The disastrous fall of Baghdad on 9 April 2003 to coalition forces, although expected, was a severe blow to the Arab world.

It recalled the historical narrative of the Mongol invasion and the fall of Baghdad - the seat of the Abbasid caliphate - on 10 February 1258, and the killing of Caliph al-Mutasim.

Shaken Arab regimes looked for ways to remain in power either through foreign alliances or by developing their internal policies. Regimes increased their iron grip while waving the carrot of political reforms that remained unimplemented promises.

     Every group believe it represents 'true Muslims' and has a duty to kill the other.

Arab populations, especially the youth, aspired to real change while the US pumped out advanced technological ideas about democracy, good governance and other ideals.

Developments in the Arab region continued until they reached their peak in January 2011, with the start of the Arab Spring. However, once again, the Arab-Arab conflict reared its head in the form of internal conflicts of a sectarian and ethnic nature, such as those seen in Iraq and Yemen.

These internal conflicts developed due to the intervention of several foreign actors and the appearance of extremist Islamist groups that adopt violence and terrorism as their mode of operation.

These Islamist groups went on to take control of wide areas in Iraq and Syria and to announce the establishment of the "Islamic caliphate", as in the case of the Islamic State group (IS, formerly known as Isis).

The US has called for a regional and international coalition to fight IS, which has set the whole region ablaze.

Arabs fighting on Arab land

Interestingly, the conflict is taking place on Arab lands and every main party in the conflict is Arab, whether state or organisation. People are now being killed for the identity assigned to them by someone else - "terrorist", "apostate", "rejectionist", "Kharijite" [a member of a rebellious group from early Islam].

Every group believe it represents "true Muslims" and has a duty to kill the other.

Countries attack organisations they consider to be terrorists, and organisations attack countries they consider to contain apostates, and countries have been torn apart with different parts fighting each other, while each group considers other groups to be Kharijites.

In the end, all Arabs are killing all Arabs.

Borders have no meanings and the theatre of war now includes cities, towns, villages and the countryside. One side carries the "war on terror" slogan while the other carries the "jihad against the apostates" slogan in a mad war that is part of the Arab-Arab conflict.

A confict which has replaced the Arab-Israeli conflict.
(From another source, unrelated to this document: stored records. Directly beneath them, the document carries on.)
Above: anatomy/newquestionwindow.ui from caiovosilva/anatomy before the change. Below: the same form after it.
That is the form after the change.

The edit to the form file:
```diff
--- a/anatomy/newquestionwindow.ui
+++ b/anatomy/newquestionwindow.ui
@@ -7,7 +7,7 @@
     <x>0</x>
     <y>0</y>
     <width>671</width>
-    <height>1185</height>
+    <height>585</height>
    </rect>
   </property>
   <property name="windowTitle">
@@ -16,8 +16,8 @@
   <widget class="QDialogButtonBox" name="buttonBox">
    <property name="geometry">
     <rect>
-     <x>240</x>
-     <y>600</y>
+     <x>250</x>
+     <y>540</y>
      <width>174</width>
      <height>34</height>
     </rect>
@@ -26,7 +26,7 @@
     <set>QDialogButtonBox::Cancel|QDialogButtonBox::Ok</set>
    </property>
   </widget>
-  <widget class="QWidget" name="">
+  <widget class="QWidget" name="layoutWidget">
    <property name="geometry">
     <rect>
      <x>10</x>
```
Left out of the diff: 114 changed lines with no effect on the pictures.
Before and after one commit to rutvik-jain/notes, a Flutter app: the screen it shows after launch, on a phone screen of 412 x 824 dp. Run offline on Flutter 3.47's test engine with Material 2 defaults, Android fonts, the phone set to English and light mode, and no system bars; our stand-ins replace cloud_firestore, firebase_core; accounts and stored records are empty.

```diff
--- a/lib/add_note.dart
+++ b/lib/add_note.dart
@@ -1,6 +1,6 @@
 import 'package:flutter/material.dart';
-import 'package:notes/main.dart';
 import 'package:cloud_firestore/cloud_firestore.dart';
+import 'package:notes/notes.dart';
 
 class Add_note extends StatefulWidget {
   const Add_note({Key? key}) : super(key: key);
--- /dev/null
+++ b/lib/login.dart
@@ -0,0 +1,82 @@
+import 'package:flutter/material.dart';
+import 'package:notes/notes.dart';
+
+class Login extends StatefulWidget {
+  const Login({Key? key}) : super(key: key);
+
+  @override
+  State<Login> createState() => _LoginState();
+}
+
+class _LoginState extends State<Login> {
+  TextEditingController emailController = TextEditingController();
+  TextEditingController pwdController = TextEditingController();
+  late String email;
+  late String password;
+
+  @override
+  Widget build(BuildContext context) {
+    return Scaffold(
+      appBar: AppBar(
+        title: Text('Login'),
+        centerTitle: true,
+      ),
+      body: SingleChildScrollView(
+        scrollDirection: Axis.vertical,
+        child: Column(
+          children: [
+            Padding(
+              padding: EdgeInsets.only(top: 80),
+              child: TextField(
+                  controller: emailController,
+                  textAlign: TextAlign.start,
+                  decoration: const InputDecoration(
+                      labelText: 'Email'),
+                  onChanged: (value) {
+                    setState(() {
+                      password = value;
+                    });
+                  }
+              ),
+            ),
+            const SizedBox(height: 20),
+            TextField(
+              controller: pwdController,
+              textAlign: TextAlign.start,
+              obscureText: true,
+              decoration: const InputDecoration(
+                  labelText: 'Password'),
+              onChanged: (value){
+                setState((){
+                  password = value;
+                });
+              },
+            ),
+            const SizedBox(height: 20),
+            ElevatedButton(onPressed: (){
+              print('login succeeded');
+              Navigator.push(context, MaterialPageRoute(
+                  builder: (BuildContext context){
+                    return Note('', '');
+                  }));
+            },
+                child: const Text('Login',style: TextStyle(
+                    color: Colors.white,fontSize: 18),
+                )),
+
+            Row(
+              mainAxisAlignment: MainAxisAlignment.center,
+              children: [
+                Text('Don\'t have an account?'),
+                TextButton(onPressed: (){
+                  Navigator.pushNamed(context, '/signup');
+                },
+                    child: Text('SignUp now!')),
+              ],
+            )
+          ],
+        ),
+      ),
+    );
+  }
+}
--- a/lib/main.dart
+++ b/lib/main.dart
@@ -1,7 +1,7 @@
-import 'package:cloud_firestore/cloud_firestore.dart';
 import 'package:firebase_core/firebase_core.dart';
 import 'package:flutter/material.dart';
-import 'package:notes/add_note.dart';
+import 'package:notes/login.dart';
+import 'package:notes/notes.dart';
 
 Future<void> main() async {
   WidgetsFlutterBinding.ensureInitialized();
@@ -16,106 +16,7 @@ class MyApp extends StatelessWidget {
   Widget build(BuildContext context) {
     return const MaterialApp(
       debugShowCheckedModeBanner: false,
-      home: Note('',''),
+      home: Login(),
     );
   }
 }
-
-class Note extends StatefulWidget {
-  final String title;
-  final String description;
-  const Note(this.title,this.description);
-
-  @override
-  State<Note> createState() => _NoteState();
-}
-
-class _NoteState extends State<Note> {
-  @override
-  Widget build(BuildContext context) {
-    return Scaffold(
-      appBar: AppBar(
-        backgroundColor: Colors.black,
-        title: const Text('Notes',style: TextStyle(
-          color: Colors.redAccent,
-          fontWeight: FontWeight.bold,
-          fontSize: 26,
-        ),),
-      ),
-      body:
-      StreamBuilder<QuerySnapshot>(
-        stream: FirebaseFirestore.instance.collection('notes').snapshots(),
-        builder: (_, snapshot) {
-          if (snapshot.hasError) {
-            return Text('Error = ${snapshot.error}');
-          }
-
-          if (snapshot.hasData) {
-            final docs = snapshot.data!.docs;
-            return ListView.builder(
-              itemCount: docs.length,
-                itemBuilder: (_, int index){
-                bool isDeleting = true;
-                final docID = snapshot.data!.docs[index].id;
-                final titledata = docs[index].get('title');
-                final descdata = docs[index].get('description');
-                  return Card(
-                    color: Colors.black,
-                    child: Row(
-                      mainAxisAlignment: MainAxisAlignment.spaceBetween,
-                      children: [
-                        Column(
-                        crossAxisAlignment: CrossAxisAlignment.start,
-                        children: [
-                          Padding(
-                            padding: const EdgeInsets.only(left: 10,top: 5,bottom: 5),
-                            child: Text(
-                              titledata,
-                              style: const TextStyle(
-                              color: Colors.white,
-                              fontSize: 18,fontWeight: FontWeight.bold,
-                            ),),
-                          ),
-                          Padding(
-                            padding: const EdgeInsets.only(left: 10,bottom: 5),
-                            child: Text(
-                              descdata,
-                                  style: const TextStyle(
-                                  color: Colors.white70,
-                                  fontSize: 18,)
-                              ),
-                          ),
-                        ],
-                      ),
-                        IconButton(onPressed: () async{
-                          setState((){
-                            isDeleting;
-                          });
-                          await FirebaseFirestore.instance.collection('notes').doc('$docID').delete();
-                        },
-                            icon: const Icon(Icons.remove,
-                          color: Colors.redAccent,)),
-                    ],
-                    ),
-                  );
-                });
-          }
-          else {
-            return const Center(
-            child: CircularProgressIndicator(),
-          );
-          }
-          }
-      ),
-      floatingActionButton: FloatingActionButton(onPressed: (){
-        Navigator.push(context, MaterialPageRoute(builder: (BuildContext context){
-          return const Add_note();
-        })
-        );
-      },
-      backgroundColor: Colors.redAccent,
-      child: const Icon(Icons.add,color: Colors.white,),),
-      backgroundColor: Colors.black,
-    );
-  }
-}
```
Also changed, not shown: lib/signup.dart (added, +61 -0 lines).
Opinions expressed in this article remain those of the author and do not necessarily reflect those of al-Araby al-Jadeed, its editorial board or staff.

This article is an edited translation from our Arabic edition.